Pages: 516-517

Event: Proceedings of the Fifty Eighth Annual Gulf and Caribbean Fisheries Institute

City: San Andres

Country: Colombia


This paper focuses on selected human dimensions indicators of the Texas recreational fishery using a longitudinal analysis. Six statewide angler survey data sets (1989, 1990, 1993, 1998, 2002, and 2005) were used to analyze selected human dimensional indicators. Three groups of variables were included Sociodemographic, Recreation Behavior, and Resource Use indicators. By monitoring these indicators over time, managers and researchers can understand previous human dimensions trends in saltwater fishing over a 16-years period and perhaps the future.
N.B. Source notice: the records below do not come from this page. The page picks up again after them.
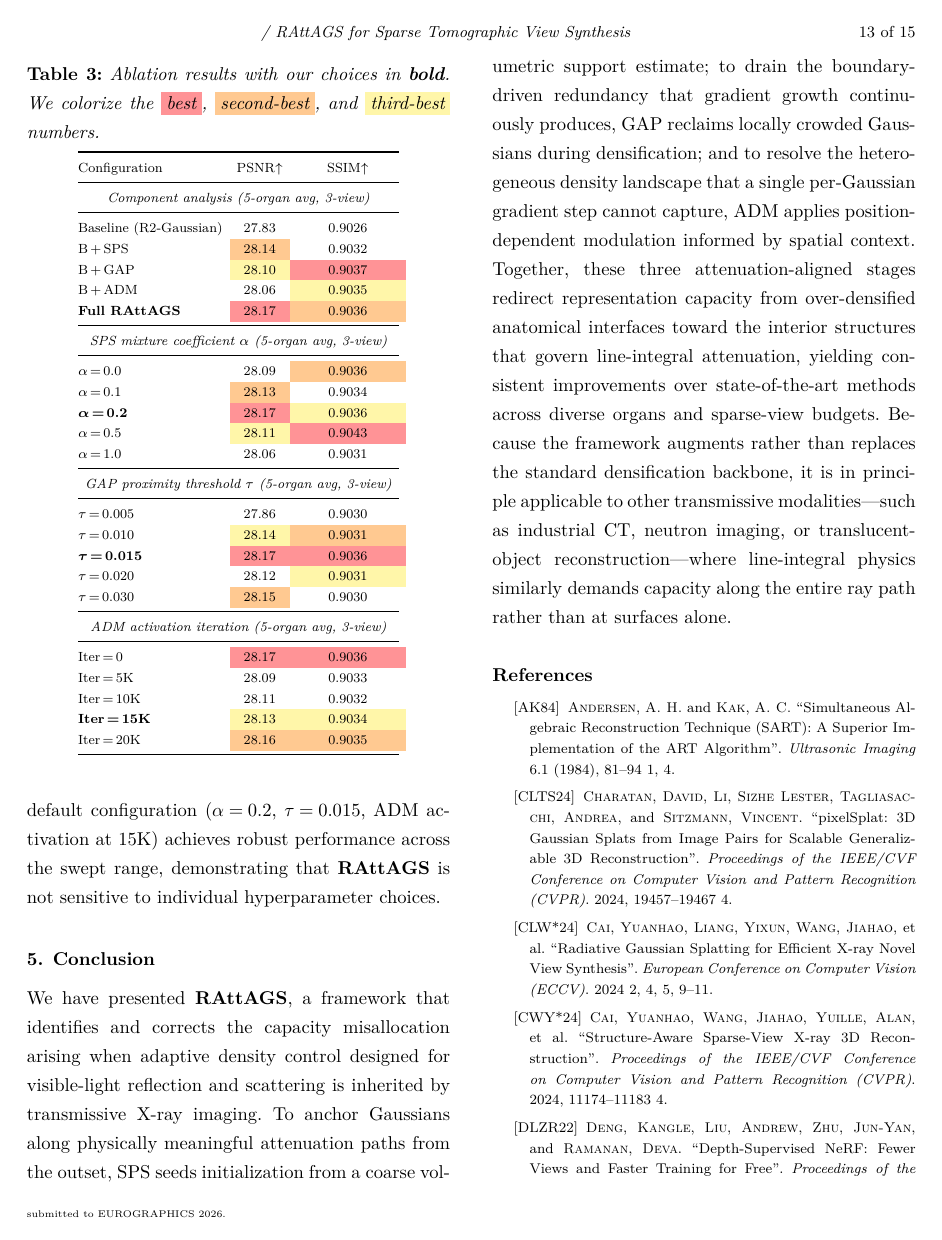
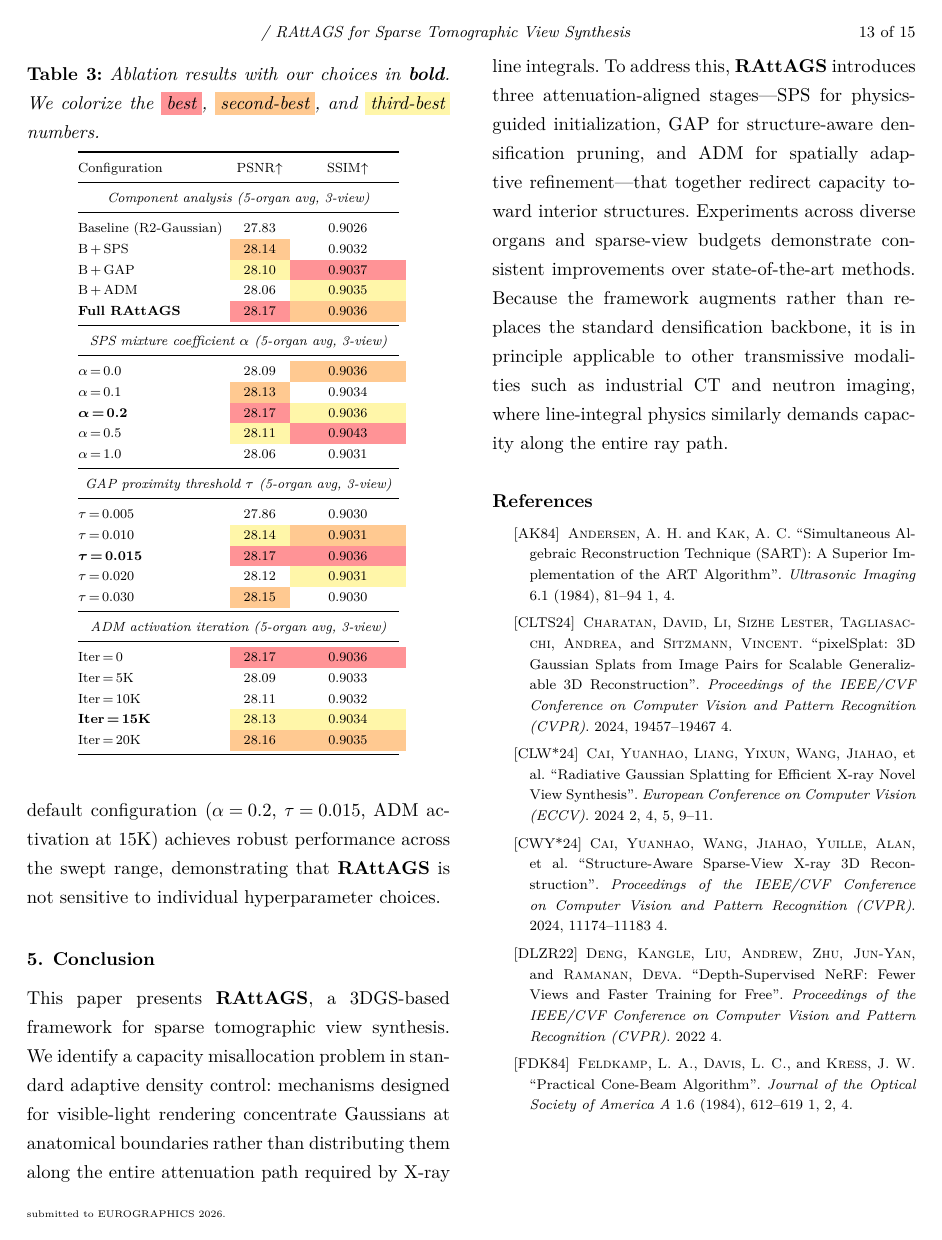
Before and after one commit to hqy2020/PG2026-thesis, a LaTeX document (main.tex): page 13 of 15. Compiled offline with XeLaTeX.

Commit message:
refactor(conclusion): 精简 Conclusion，仿 R²-Gaussian 顶会风格
去掉 SPS/GAP/ADM 逐个 "to ... , XXX does ..." 的冗长从句，
改为并列短语一笔概括三模块，结构更紧凑。

Co-Authored-By: Claude Opus 4.6 <noreply@anthropic.com>

```diff
--- a/main.tex
+++ b/main.tex
@@ -309,7 +309,7 @@ The first two terms are the standard $L_1$ and $D$-SSIM losses between rendered
 \section{Conclusion}
 \label{sec:conclusion}
 
-We have presented \RAttAGS, a framework that identifies and corrects the capacity misallocation arising when adaptive density control designed for visible-light reflection and scattering is inherited by transmissive X-ray imaging.  To anchor Gaussians along physically meaningful attenuation paths from the outset, \sps\ seeds initialization from a coarse volumetric support estimate; to drain the boundary-driven redundancy that gradient growth continuously produces, \gap\ reclaims locally crowded Gaussians during densification; and to resolve the heterogeneous density landscape that a single per-Gaussian gradient step cannot capture, \adm\ applies position-dependent modulation informed by spatial context.  Together, these three attenuation-aligned stages redirect representation capacity from over-densified anatomical interfaces toward the interior structures that govern line-integral attenuation, yielding consistent improvements over state-of-the-art methods across diverse organs and sparse-view budgets.  Because the framework augments rather than replaces the standard densification backbone, it is in principle applicable to other transmissive modalities---such as industrial CT, neutron imaging, or translucent-object reconstruction---where line-integral physics similarly demands capacity along the entire ray path rather than at surfaces alone.
+This paper presents \RAttAGS, a 3DGS-based framework for sparse tomographic view synthesis.  We identify a capacity misallocation problem in standard adaptive density control: mechanisms designed for visible-light rendering concentrate Gaussians at anatomical boundaries rather than distributing them along the entire attenuation path required by X-ray line integrals.  To address this, \RAttAGS\ introduces three attenuation-aligned stages---\sps\ for physics-guided initialization, \gap\ for structure-aware densification pruning, and \adm\ for spatially adaptive refinement---that together redirect capacity toward interior structures.  Experiments across diverse organs and sparse-view budgets demonstrate consistent improvements over state-of-the-art methods.  Because the framework augments rather than replaces the standard densification backbone, it is in principle applicable to other transmissive modalities such as industrial CT and neutron imaging, where line-integral physics similarly demands capacity along the entire ray path.
 
 \printbibliography
 \ifXeTeX\else\end{CJK*}\fi
```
From a longitudinal perspective, some indicators demonstrated temporal stability while others showed fluctuation. The Index of Qualitative Variation (IQV) was applied to measure the variability (or diversity) for nominal variables. The index indicates the amount of diversity and varies from 0.00 to 1.00. A major trend for sociodemographic variables was a decrease in the female saltwater angler population over time. The major downward trend in female saltwater fishing population was demonstrated with a significant IQV decrease (from 0.625 to 0.487). The percent of Spanish or Hispanic origin anglers in the saltwater angler population has increased over time. Likewise, recreation behavior indicators (experience and skill variables) have also demonstrated a positive trend in that saltwater anglers have more experience and rate themselves as more skilled over time. Self-assessed skill improved steadily over the last decade. This suggests there are more high specialization (higher levels of skill, experience, and commitment) anglers in the Texas saltwater angler population than previously. Also, there was a trend towards an angler preference for one particular species, red drum (Sciaenops ocellatus). The continuing preference for a single species in saltwater fishing is worthy of management attention because this species is currently being enhanced with hatcheries. While the extent of angler satisfaction has been high and increased consistently over time, variation has decreased significantly from 0.972 to 0.841. Finally, this paper demonstrates the need for consistent human dimensions questions over time and the types of important sociodemographic, recreation behavior, and resource use questions that can be answered with longitudinal data.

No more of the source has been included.